Walter Russell Mead

The decentralization of police power and the weakening of domestic intelligence services was a deep seated reaction to the horrific excesses of the Nazi era, and few ideas have been set as deeply in the post-war German mind as the need to keep a tight leash on the state’s intelligence gathering. This is one reason that allegations of U.S. government snooping on German politicians are so sensitive. And it also helps explain why so many Germans feel so strongly about internet privacy.

And that’s all fair enough in its way: having lived through two totalitarian governments in modern times, Germans want to keep the state at bay. But the wave of crime and violence that followed the collapse of European and German border policy as the Syria and Libya catastrophes ground on is forcing change. The WSJ:

In a full-page op-ed in the Frankfurter Allgemeine Zeitung daily, Interior Minister Thomas de Maizière sought to address what critics have identified as the key weaknesses in Germany’s antiterror strategy: a decentralized security and intelligence apparatus, a light-touch approach to police work, strong legal safeguards against abuses of power, and a generous refugee policy.

“It’s time to prep Germany’s capacities for managing future crises,” Mr. de Maizière wrote. “Germany needs to stay strong.” […]

Among Mr. de Maizière’s many proposals are measures to beef up the remit and authority of federal police and intelligence agencies, making the central government rather than state authorities responsible for deporting illegal migrants, and opening the possibility of pre-emptively detaining foreigners deemed particularly dangerous.

A parallel change is taking place half way around the world: the rising threat of China and North Korea is forcing the pacifistic Japanese to overcome their aversion to the military.

Both reactions are sensible and even inevitable—and they also illustrate how choices around the world get worse when the fabric of world order frays. This is how tragedy works: people make necessary but painful decisions as their circumstances worsen, and in the end find themselves thinking and doing things they thought were impossible and appalling.

The failures of liberal international order have consequences that make liberal international order harder to maintain. As the world gets harder, it gets harder to base public policy on idealistic dreams.

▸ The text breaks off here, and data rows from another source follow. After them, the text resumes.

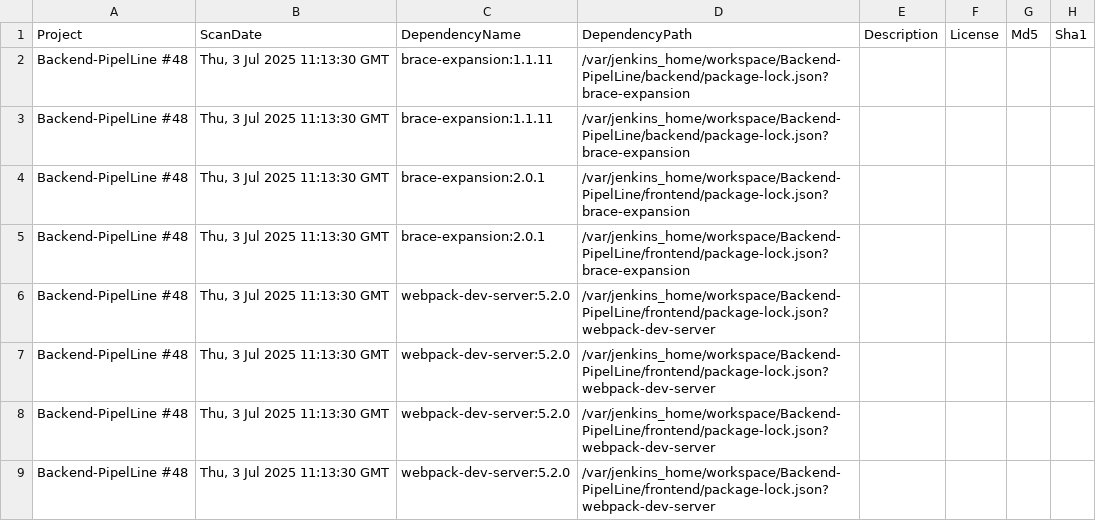
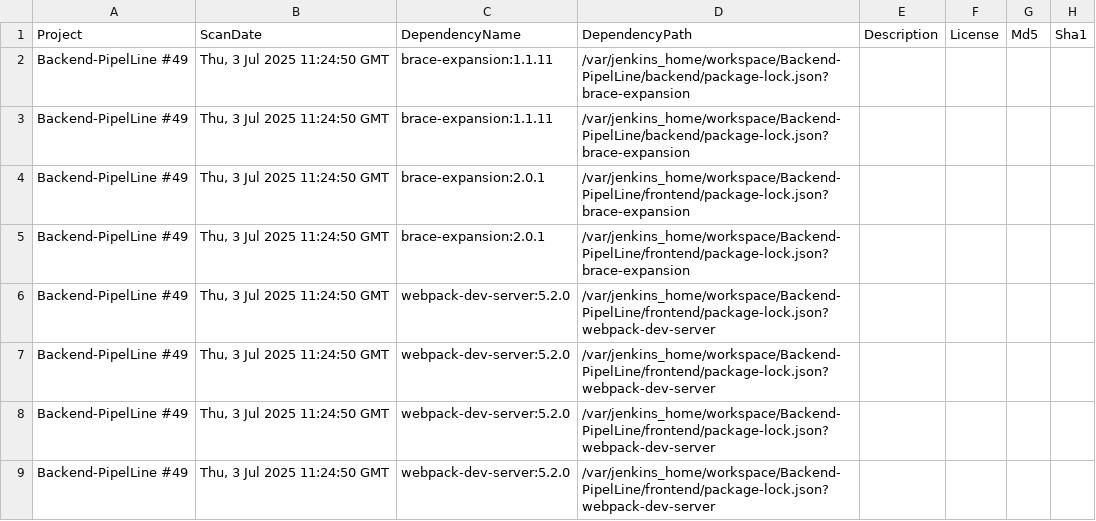
Before and after one commit to Kapil-Bhalodiya/E-Commerce, a CSV file: dependency-check-report.csv, drawn as a sheet; only a part is shown; the diff names each change by its address in the sheet, - before the commit and + after, or states it on an @@ line.

Commit message:
Update Backend image to 49-latest

```diff
--- a/dependency-check-report.csv
+++ b/dependency-check-report.csv
-A2:A9 (Project): Backend-PipelLine #48
+A2:A9 (Project): Backend-PipelLine #49
-B2:B9 (ScanDate): Thu, 3 Jul 2025 11:13:30 GMT
+B2:B9 (ScanDate): Thu, 3 Jul 2025 11:24:50 GMT
```
Also changed, not shown: 8 other files.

That is where we stand at the opening of this year of grace; it will be interesting to see where we are in another year.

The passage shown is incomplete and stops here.